*** Opening of Listed records ***

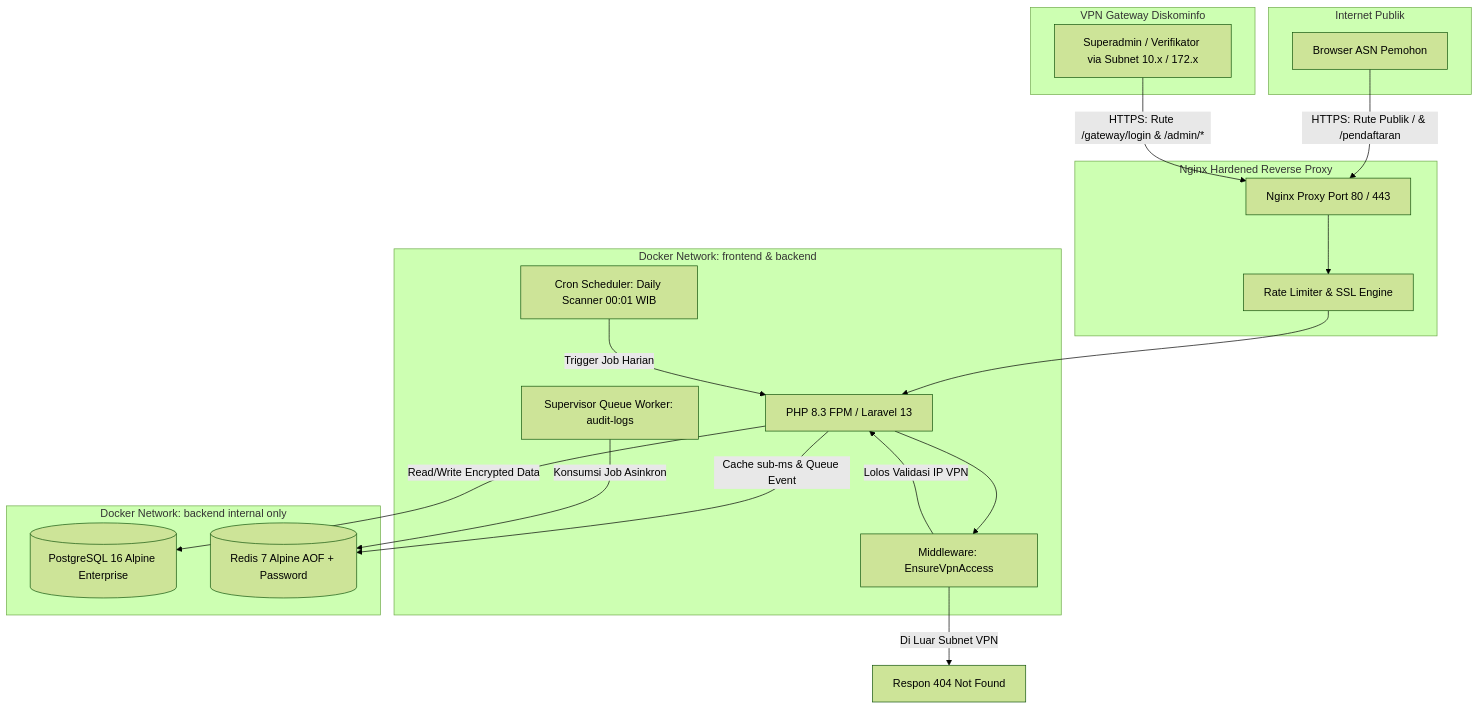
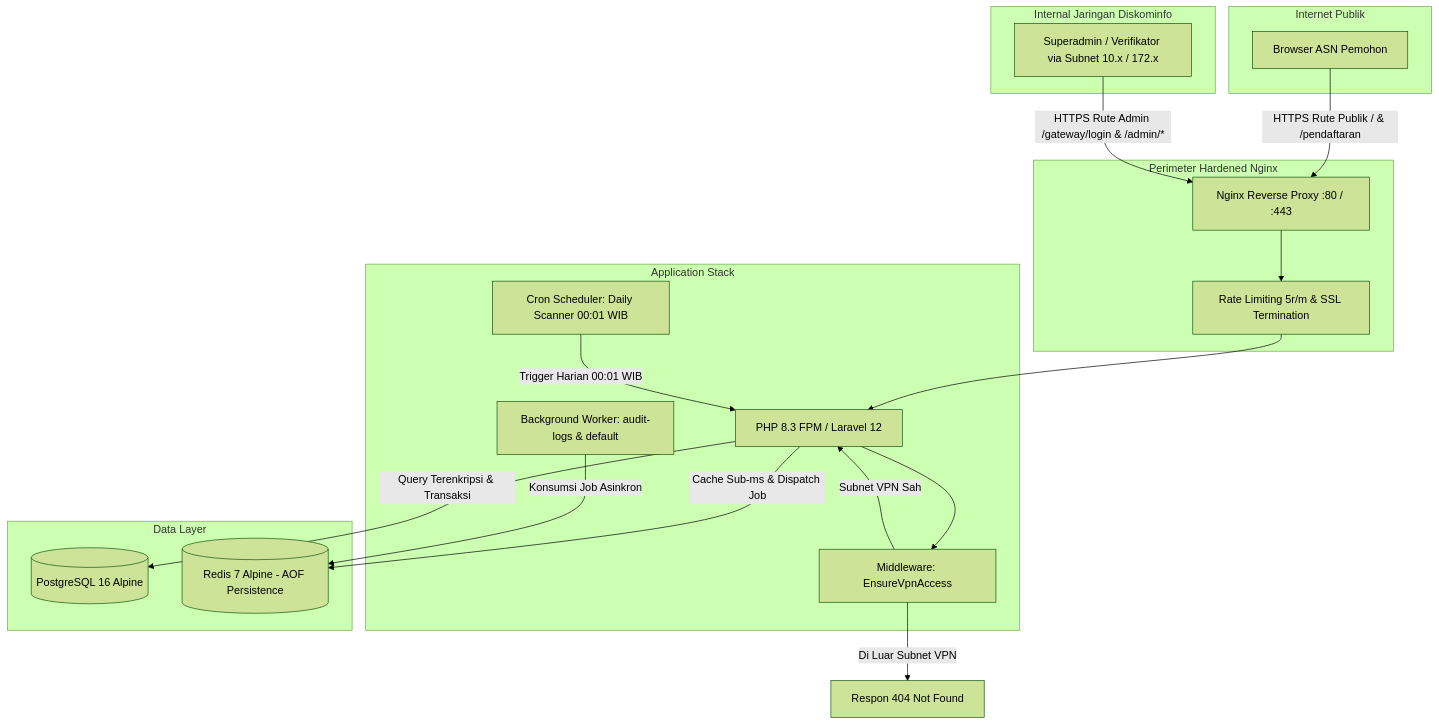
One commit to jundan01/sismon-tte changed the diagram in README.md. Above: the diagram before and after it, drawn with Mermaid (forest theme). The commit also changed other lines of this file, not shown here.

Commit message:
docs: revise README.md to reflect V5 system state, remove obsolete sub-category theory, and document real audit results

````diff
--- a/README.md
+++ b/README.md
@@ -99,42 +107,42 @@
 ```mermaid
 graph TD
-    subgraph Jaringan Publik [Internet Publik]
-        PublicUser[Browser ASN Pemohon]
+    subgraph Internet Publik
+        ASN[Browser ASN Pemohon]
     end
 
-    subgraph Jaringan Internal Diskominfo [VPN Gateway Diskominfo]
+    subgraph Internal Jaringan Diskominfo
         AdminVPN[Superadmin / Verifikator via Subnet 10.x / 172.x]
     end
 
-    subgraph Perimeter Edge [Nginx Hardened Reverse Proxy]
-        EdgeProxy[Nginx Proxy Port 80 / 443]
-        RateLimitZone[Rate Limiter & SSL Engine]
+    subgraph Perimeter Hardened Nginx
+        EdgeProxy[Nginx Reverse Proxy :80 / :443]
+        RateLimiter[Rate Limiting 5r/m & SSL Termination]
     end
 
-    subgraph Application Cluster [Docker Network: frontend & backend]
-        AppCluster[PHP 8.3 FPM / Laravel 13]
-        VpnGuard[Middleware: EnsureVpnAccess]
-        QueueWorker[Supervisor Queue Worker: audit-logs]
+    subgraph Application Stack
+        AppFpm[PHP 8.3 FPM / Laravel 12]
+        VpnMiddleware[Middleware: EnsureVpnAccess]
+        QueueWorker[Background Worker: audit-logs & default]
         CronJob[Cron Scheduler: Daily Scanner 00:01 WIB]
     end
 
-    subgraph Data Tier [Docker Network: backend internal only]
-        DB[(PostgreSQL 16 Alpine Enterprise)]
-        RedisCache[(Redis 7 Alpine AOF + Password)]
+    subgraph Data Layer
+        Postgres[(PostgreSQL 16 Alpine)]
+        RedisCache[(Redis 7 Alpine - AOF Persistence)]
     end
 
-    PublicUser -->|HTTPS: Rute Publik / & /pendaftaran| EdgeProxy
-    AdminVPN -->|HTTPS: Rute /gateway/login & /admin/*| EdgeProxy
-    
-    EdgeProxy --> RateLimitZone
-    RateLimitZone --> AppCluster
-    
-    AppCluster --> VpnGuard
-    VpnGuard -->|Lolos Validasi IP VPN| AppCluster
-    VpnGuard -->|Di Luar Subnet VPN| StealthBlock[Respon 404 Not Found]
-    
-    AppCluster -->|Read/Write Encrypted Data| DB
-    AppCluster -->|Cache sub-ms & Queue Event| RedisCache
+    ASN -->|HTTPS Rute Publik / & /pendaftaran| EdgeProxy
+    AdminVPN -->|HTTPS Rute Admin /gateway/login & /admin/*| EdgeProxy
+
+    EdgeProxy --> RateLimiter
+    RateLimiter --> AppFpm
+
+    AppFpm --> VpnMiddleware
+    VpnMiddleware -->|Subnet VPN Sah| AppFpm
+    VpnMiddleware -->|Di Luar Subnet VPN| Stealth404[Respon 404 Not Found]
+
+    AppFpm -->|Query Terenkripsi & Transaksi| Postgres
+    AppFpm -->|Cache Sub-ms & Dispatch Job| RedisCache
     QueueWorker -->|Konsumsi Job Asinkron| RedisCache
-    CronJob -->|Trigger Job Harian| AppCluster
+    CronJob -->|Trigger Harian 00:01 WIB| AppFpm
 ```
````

*** Close of Listed records ***
*** Opening of Listed records ***

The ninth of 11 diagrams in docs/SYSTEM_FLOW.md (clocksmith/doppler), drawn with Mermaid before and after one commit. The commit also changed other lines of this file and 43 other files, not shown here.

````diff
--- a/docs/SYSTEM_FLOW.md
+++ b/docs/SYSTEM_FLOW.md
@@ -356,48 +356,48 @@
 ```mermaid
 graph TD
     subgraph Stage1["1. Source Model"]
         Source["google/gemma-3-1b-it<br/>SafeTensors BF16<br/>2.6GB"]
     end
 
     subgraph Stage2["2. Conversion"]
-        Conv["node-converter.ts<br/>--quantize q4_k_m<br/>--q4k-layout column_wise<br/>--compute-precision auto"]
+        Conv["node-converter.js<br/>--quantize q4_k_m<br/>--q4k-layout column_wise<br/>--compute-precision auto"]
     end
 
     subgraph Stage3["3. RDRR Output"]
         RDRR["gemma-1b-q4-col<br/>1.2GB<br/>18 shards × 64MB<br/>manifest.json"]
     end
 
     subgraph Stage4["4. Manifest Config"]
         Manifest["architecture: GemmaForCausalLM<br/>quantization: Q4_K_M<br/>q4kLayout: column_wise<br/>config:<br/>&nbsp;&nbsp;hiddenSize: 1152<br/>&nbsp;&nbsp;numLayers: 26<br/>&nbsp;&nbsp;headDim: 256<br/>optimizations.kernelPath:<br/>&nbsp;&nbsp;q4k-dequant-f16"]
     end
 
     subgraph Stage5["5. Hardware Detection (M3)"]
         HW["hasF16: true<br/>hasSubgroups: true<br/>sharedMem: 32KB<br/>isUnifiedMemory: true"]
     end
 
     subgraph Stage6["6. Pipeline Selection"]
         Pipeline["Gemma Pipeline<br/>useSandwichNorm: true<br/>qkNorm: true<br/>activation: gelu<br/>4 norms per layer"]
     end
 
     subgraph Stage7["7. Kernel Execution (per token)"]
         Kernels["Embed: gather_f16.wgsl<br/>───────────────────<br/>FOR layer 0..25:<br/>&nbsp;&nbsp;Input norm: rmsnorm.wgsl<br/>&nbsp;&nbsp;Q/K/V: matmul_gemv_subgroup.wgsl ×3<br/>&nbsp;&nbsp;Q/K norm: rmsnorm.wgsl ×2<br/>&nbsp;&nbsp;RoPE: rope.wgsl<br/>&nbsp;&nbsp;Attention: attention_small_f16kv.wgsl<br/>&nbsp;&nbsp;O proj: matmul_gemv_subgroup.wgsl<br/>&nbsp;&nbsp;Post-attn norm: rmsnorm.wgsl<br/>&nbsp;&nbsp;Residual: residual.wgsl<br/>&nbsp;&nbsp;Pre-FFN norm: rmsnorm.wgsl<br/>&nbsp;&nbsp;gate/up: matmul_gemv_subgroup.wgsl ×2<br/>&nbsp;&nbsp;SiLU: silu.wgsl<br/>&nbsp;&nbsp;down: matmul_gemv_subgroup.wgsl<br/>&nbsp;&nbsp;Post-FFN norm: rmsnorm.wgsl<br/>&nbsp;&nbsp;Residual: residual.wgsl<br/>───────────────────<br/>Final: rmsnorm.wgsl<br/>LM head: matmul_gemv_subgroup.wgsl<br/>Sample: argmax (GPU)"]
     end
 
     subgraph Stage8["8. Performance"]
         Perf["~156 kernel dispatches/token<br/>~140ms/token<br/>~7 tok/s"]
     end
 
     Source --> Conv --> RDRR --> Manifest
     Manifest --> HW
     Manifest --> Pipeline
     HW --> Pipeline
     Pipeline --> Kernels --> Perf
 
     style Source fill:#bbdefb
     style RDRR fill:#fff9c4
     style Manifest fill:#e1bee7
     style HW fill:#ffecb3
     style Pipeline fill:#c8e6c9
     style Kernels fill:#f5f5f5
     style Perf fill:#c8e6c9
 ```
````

*** Close of Listed records ***

- _Assigned task_:
The expected answer is an exact copy of the lines above, beginning at the line with "subgraph Data Layer" and ending at the line with "EdgeProxy --> RateLimitZone", with both ends in.

- _Your solution_:
+    subgraph Data Layer
+        Postgres[(PostgreSQL 16 Alpine)]
+        RedisCache[(Redis 7 Alpine - AOF Persistence)]
     end
 
-    PublicUser -->|HTTPS: Rute Publik / & /pendaftaran| EdgeProxy
-    AdminVPN -->|HTTPS: Rute /gateway/login & /admin/*| EdgeProxy
-    
-    EdgeProxy --> RateLimitZone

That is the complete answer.